Meditation Monday, July 5, 2021

“Don’t be overcome by evil but overcome evil with good.”

Romans 12:21

I go to the beach for solace and renewal. On one such excursion, I was blessed to watch two young children building the “best sandcastle EVER!” They scooped sand to form bridges, dribbled watery sand for the towers, and were intent on making a complicated moat using twigs, shells, moss, and anything else they could find. So intent were they on their creation, they failed to see the tide creeping up behind them. When a wave flattened their castle, their joy turned to howls of disbelief and sadness. It was hard to watch. But what has forever been burned into my memory is how they ran to their father for comfort, and after shedding a few intense tears, they picked up their buckets and found a place to start over. 

We have all experienced high tides that demolish the sandcastles we filled with hopes and dreams. Sometimes we find it hard to let go of the “best sandcastle EVER.” It is particularly hard when the waves crash, and a church ritual or program that at one time brought great joy to the congregation is no longer relevant. At those times, even though it is not easy, we need to pick up our buckets and move to a new place. It is easy to be undone by the waves of change brought into our congregation by COVID; to fear what the future might hold. Yes, we know that out of consideration for those who are frail we must keep our masks on. We grieve that we are unable to hold the hands of those we love or hug during the passing of the peace; we were not created to be little islands in a sea of people. We mourn the loss of members and the smaller numbers of children who attend faith formation. So, now what? We pray.

Ever Gracious God, 

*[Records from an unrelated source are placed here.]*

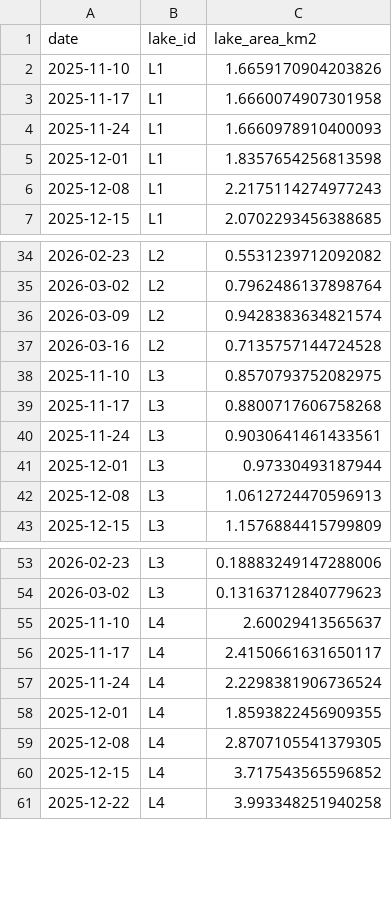
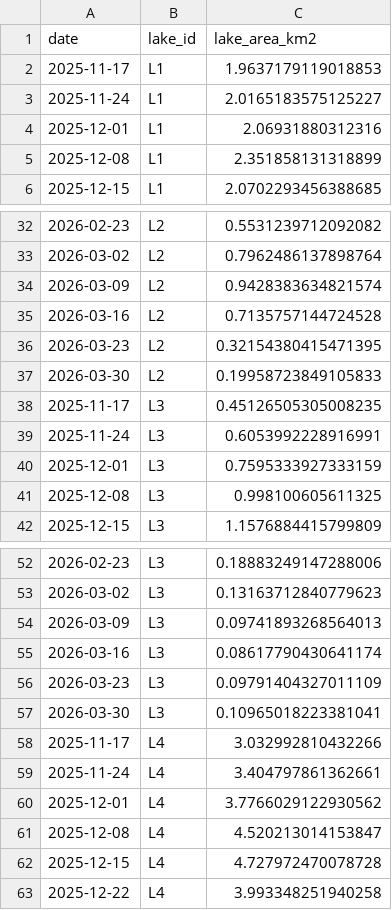
Before and after one commit to AletiAnudeepReddy/Glacier-Risk-Prediction, a CSV file: data/continuous/weekly_ndwi_clean.csv, drawn as a sheet; only a part is shown, gaps mark what is left out; the diff covers the shown part only.

Commit message:
ndwi ok

```diff
--- a/data/continuous/weekly_ndwi_clean.csv
+++ b/data/continuous/weekly_ndwi_clean.csv
@@ -1,7 +1,6 @@
 date,lake_id,lake_area_km2
-2025-11-10,L1,1.6659170904203826
-2025-11-17,L1,1.6660074907301958
-2025-11-24,L1,1.6660978910400093
-2025-12-01,L1,1.8357654256813598
-2025-12-08,L1,2.2175114274977243
+2025-11-17,L1,1.9637179119018853
+2025-11-24,L1,2.0165183575125227
+2025-12-01,L1,2.06931880312316
+2025-12-08,L1,2.351858131318899
 2025-12-15,L1,2.0702293456388685
@@ -37,7 +35,8 @@ date,lake_id,lake_area_km2
 2026-03-16,L2,0.7135757144724528
-2025-11-10,L3,0.8570793752082975
-2025-11-17,L3,0.8800717606758268
-2025-11-24,L3,0.9030641461433561
-2025-12-01,L3,0.97330493187944
-2025-12-08,L3,1.0612724470596913
+2026-03-23,L2,0.32154380415471395
+2026-03-30,L2,0.19958723849105833
+2025-11-17,L3,0.45126505305008235
+2025-11-24,L3,0.6053992228916991
+2025-12-01,L3,0.7595333927333159
+2025-12-08,L3,0.998100605611325
 2025-12-15,L3,1.1576884415799809
@@ -54,8 +53,11 @@ date,lake_id,lake_area_km2
 2026-03-02,L3,0.13163712840779623
-2025-11-10,L4,2.60029413565637
-2025-11-17,L4,2.4150661631650117
-2025-11-24,L4,2.2298381906736524
-2025-12-01,L4,1.8593822456909355
-2025-12-08,L4,2.8707105541379305
-2025-12-15,L4,3.717543565596852
+2026-03-09,L3,0.09741893268564013
+2026-03-16,L3,0.08617790430641174
+2026-03-23,L3,0.09791404327011109
+2026-03-30,L3,0.10965018223381041
+2025-11-17,L4,3.032992810432266
+2025-11-24,L4,3.404797861362661
+2025-12-01,L4,3.7766029122930562
+2025-12-08,L4,4.520213014153847
+2025-12-15,L4,4.727972470078728
 2025-12-22,L4,3.993348251940258
```
Also changed, not shown: 1 removed row and 14 edited cells elsewhere in this file, 2 other files.
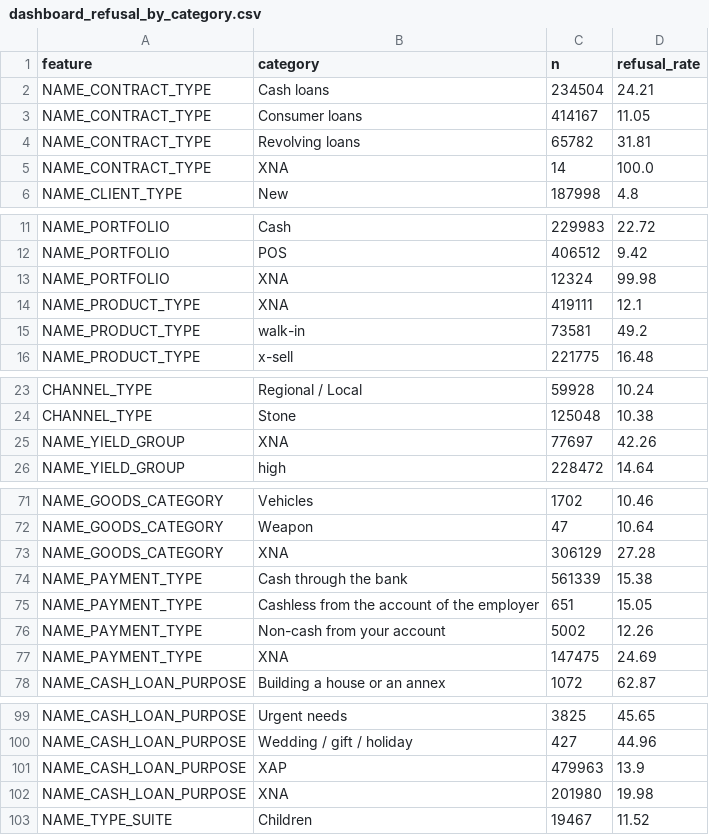
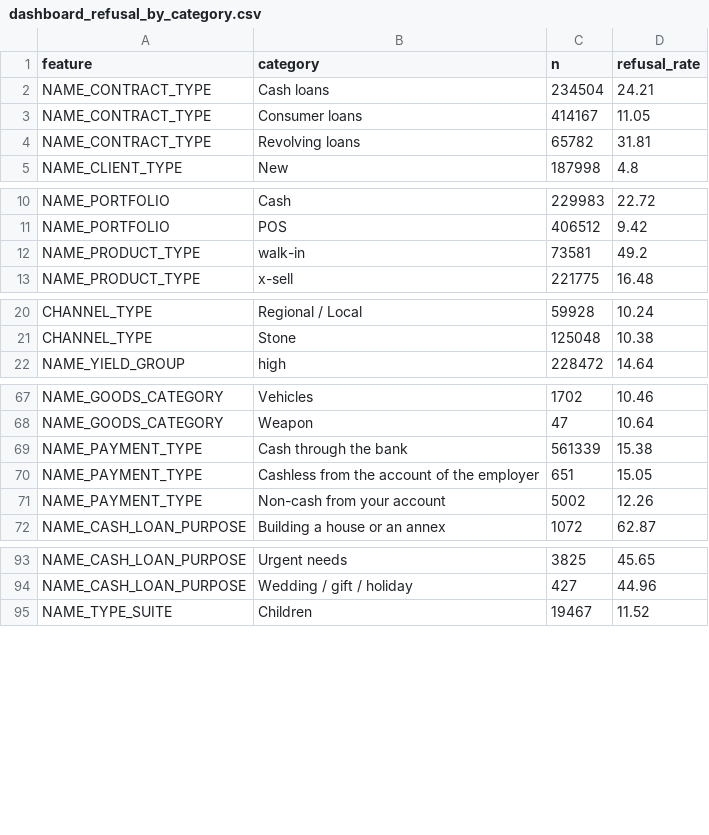
Before and after one commit to Ayush0G/Refusal-Prediction, a CSV file: outputs/dashboard_refusal_by_category.csv, drawn as a sheet; only a part is shown, gaps mark what is left out; the diff covers the shown part only.

Commit message:
Refine EDA outputs: drop XNA placeholder categories, add AGE_YEARS bands

```diff
--- a/outputs/dashboard_refusal_by_category.csv
+++ b/outputs/dashboard_refusal_by_category.csv
@@ -4,3 +4,2 @@ NAME_CONTRACT_TYPE,Consumer loans,414167,11.05
 NAME_CONTRACT_TYPE,Revolving loans,65782,31.81
-NAME_CONTRACT_TYPE,XNA,14,100.0
 NAME_CLIENT_TYPE,New,187998,4.8
@@ -12,4 +11,2 @@ NAME_PORTFOLIO,Cash,229983,22.72
 NAME_PORTFOLIO,POS,406512,9.42
-NAME_PORTFOLIO,XNA,12324,99.98
-NAME_PRODUCT_TYPE,XNA,419111,12.1
 NAME_PRODUCT_TYPE,walk-in,73581,49.2
@@ -24,3 +21,2 @@ CHANNEL_TYPE,Regional / Local,59928,10.24
 CHANNEL_TYPE,Stone,125048,10.38
-NAME_YIELD_GROUP,XNA,77697,42.26
 NAME_YIELD_GROUP,high,228472,14.64
@@ -72,3 +68,2 @@ NAME_GOODS_CATEGORY,Vehicles,1702,10.46
 NAME_GOODS_CATEGORY,Weapon,47,10.64
-NAME_GOODS_CATEGORY,XNA,306129,27.28
 NAME_PAYMENT_TYPE,Cash through the bank,561339,15.38
@@ -76,3 +71,2 @@ NAME_PAYMENT_TYPE,Cashless from the account of the employer,651,15.05
 NAME_PAYMENT_TYPE,Non-cash from your account,5002,12.26
-NAME_PAYMENT_TYPE,XNA,147475,24.69
 NAME_CASH_LOAN_PURPOSE,Building a house or an annex,1072,62.87
@@ -100,4 +94,2 @@ NAME_CASH_LOAN_PURPOSE,Urgent needs,3825,45.65
 NAME_CASH_LOAN_PURPOSE,Wedding / gift / holiday,427,44.96
-NAME_CASH_LOAN_PURPOSE,XAP,479963,13.9
-NAME_CASH_LOAN_PURPOSE,XNA,201980,19.98
 NAME_TYPE_SUITE,Children,19467,11.52
```
Also changed, not shown: 1 removed row elsewhere in this file, outputs/dashboard_drift.csv, outputs/dashboard_refusal_by_band.csv, 4 other files.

Open us all to new ways of doing things. Help us to pick up our buckets and listen to you as we explore new ways to connect with each other. Give us a trusting heart to know that you are there with us every step of the way. Help us, Lord, to create space and give grace to those around us whose opinions may differ so that we may love each other as you have loved us. Remind us of what is truly essential and embrace the changes we may not personally welcome out of respect and love for each other.